TASK =>
For each line below that contains the word "fill", return that line.

(Difference listings)
--------------------------------

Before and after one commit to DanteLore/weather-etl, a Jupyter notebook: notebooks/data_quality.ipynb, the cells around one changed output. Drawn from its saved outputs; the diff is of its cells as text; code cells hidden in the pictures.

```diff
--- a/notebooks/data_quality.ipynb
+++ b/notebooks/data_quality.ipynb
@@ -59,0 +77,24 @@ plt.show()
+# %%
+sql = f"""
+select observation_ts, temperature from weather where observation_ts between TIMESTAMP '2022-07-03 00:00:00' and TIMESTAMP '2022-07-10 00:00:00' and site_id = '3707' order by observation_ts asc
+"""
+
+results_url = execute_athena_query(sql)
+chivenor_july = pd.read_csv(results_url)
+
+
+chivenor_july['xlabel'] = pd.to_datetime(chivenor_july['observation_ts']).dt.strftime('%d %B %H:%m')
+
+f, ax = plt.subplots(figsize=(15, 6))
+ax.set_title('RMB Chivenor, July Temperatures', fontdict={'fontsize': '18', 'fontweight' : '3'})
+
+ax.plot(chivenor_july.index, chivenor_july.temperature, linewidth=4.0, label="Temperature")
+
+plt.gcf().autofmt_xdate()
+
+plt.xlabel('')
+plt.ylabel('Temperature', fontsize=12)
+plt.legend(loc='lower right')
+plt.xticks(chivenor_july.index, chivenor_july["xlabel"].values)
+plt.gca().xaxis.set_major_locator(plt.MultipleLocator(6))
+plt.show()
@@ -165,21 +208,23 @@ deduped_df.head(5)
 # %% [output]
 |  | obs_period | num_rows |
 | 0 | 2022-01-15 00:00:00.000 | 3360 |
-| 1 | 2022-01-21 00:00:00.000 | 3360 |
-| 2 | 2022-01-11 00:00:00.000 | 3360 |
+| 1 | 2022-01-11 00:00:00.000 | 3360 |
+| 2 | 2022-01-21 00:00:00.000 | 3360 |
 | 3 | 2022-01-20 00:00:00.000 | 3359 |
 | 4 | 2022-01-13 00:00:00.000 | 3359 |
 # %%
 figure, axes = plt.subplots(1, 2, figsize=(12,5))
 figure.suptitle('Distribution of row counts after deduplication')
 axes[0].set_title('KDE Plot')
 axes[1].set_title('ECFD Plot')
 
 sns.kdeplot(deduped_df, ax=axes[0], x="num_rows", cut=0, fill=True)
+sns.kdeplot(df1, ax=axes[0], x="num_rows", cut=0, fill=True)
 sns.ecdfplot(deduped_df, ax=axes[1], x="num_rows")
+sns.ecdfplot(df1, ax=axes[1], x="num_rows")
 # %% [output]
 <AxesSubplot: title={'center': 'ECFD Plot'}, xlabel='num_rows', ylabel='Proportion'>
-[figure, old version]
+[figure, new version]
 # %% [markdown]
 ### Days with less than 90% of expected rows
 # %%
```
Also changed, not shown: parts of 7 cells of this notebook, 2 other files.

--------------------------------

ANSWER SECTION =>
 sns.kdeplot(deduped_df, ax=axes[0], x="num_rows", cut=0, fill=True)
+sns.kdeplot(df1, ax=axes[0], x="num_rows", cut=0, fill=True)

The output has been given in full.